___ RECORDS ___

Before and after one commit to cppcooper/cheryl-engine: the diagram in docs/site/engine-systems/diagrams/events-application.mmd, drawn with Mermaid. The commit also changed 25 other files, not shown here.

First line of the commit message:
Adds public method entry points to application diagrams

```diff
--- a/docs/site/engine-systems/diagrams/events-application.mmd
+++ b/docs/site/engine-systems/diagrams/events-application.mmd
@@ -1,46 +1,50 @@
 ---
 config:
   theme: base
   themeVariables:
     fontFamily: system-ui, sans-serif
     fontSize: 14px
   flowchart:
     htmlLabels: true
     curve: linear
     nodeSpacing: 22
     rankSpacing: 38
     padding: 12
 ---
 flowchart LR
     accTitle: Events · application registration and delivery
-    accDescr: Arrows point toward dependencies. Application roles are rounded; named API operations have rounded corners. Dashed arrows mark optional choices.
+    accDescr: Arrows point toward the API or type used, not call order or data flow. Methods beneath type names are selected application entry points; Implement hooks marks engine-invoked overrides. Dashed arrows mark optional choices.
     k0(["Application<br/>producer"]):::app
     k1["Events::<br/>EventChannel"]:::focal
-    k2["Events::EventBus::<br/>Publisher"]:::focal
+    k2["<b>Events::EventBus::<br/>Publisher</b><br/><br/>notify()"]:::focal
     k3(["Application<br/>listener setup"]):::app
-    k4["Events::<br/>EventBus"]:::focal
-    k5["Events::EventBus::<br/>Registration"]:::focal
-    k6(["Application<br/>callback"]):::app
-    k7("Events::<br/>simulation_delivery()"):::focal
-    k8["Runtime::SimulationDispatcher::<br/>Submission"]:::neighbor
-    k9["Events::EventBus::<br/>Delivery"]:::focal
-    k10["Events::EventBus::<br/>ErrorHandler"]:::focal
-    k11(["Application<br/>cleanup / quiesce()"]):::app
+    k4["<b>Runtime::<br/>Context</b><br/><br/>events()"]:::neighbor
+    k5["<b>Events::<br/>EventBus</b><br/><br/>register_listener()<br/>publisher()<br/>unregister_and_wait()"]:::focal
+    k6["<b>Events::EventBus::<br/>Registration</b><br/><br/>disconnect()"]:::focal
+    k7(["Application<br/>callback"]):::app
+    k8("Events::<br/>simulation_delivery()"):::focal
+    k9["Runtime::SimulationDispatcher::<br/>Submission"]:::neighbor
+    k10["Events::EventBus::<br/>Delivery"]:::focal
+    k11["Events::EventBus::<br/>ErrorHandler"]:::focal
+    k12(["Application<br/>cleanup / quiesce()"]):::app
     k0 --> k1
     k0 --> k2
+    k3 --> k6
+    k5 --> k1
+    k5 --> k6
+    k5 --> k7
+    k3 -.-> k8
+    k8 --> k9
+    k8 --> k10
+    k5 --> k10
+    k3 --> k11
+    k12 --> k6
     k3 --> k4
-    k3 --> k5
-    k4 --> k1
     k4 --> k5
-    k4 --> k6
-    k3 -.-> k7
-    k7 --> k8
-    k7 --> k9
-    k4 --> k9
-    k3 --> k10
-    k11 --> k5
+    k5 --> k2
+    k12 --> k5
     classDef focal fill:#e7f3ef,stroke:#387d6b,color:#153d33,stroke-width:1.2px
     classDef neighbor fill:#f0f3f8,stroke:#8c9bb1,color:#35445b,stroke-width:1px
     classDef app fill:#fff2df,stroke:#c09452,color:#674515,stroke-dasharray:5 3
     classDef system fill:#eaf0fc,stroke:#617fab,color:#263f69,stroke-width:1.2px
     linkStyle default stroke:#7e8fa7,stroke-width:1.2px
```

___

* [THE PROBLEM] Give back each record above exactly as written.

* [YOUR SOLUTION]
Before and after one commit to cppcooper/cheryl-engine: the diagram in docs/site/engine-systems/diagrams/events-application.mmd, drawn with Mermaid. The commit also changed 25 other files, not shown here.

First line of the commit message:
Adds public method entry points to application diagrams

```diff
--- a/docs/site/engine-systems/diagrams/events-application.mmd
+++ b/docs/site/engine-systems/diagrams/events-application.mmd
@@ -1,46 +1,50 @@
 ---
 config:
   theme: base
   themeVariables:
     fontFamily: system-ui, sans-serif
     fontSize: 14px
   flowchart:
     htmlLabels: true
     curve: linear
     nodeSpacing: 22
     rankSpacing: 38
     padding: 12
 ---
 flowchart LR
     accTitle: Events · application registration and delivery
-    accDescr: Arrows point toward dependencies. Application roles are rounded; named API operations have rounded corners. Dashed arrows mark optional choices.
+    accDescr: Arrows point toward the API or type used, not call order or data flow. Methods beneath type names are selected application entry points; Implement hooks marks engine-invoked overrides. Dashed arrows mark optional choices.
     k0(["Application<br/>producer"]):::app
     k1["Events::<br/>EventChannel"]:::focal
-    k2["Events::EventBus::<br/>Publisher"]:::focal
+    k2["<b>Events::EventBus::<br/>Publisher</b><br/><br/>notify()"]:::focal
     k3(["Application<br/>listener setup"]):::app
-    k4["Events::<br/>EventBus"]:::focal
-    k5["Events::EventBus::<br/>Registration"]:::focal
-    k6(["Application<br/>callback"]):::app
-    k7("Events::<br/>simulation_delivery()"):::focal
-    k8["Runtime::SimulationDispatcher::<br/>Submission"]:::neighbor
-    k9["Events::EventBus::<br/>Delivery"]:::focal
-    k10["Events::EventBus::<br/>ErrorHandler"]:::focal
-    k11(["Application<br/>cleanup / quiesce()"]):::app
+    k4["<b>Runtime::<br/>Context</b><br/><br/>events()"]:::neighbor
+    k5["<b>Events::<br/>EventBus</b><br/><br/>register_listener()<br/>publisher()<br/>unregister_and_wait()"]:::focal
+    k6["<b>Events::EventBus::<br/>Registration</b><br/><br/>disconnect()"]:::focal
+    k7(["Application<br/>callback"]):::app
+    k8("Events::<br/>simulation_delivery()"):::focal
+    k9["Runtime::SimulationDispatcher::<br/>Submission"]:::neighbor
+    k10["Events::EventBus::<br/>Delivery"]:::focal
+    k11["Events::EventBus::<br/>ErrorHandler"]:::focal
+    k12(["Application<br/>cleanup / quiesce()"]):::app
     k0 --> k1
     k0 --> k2
+    k3 --> k6
+    k5 --> k1
+    k5 --> k6
+    k5 --> k7
+    k3 -.-> k8
+    k8 --> k9
+    k8 --> k10
+    k5 --> k10
+    k3 --> k11
+    k12 --> k6
     k3 --> k4
-    k3 --> k5
-    k4 --> k1
     k4 --> k5
-    k4 --> k6
-    k3 -.-> k7
-    k7 --> k8
-    k7 --> k9
-    k4 --> k9
-    k3 --> k10
-    k11 --> k5
+    k5 --> k2
+    k12 --> k5
     classDef focal fill:#e7f3ef,stroke:#387d6b,color:#153d33,stroke-width:1.2px
     classDef neighbor fill:#f0f3f8,stroke:#8c9bb1,color:#35445b,stroke-width:1px
     classDef app fill:#fff2df,stroke:#c09452,color:#674515,stroke-dasharray:5 3
     classDef system fill:#eaf0fc,stroke:#617fab,color:#263f69,stroke-width:1.2px
     linkStyle default stroke:#7e8fa7,stroke-width:1.2px
```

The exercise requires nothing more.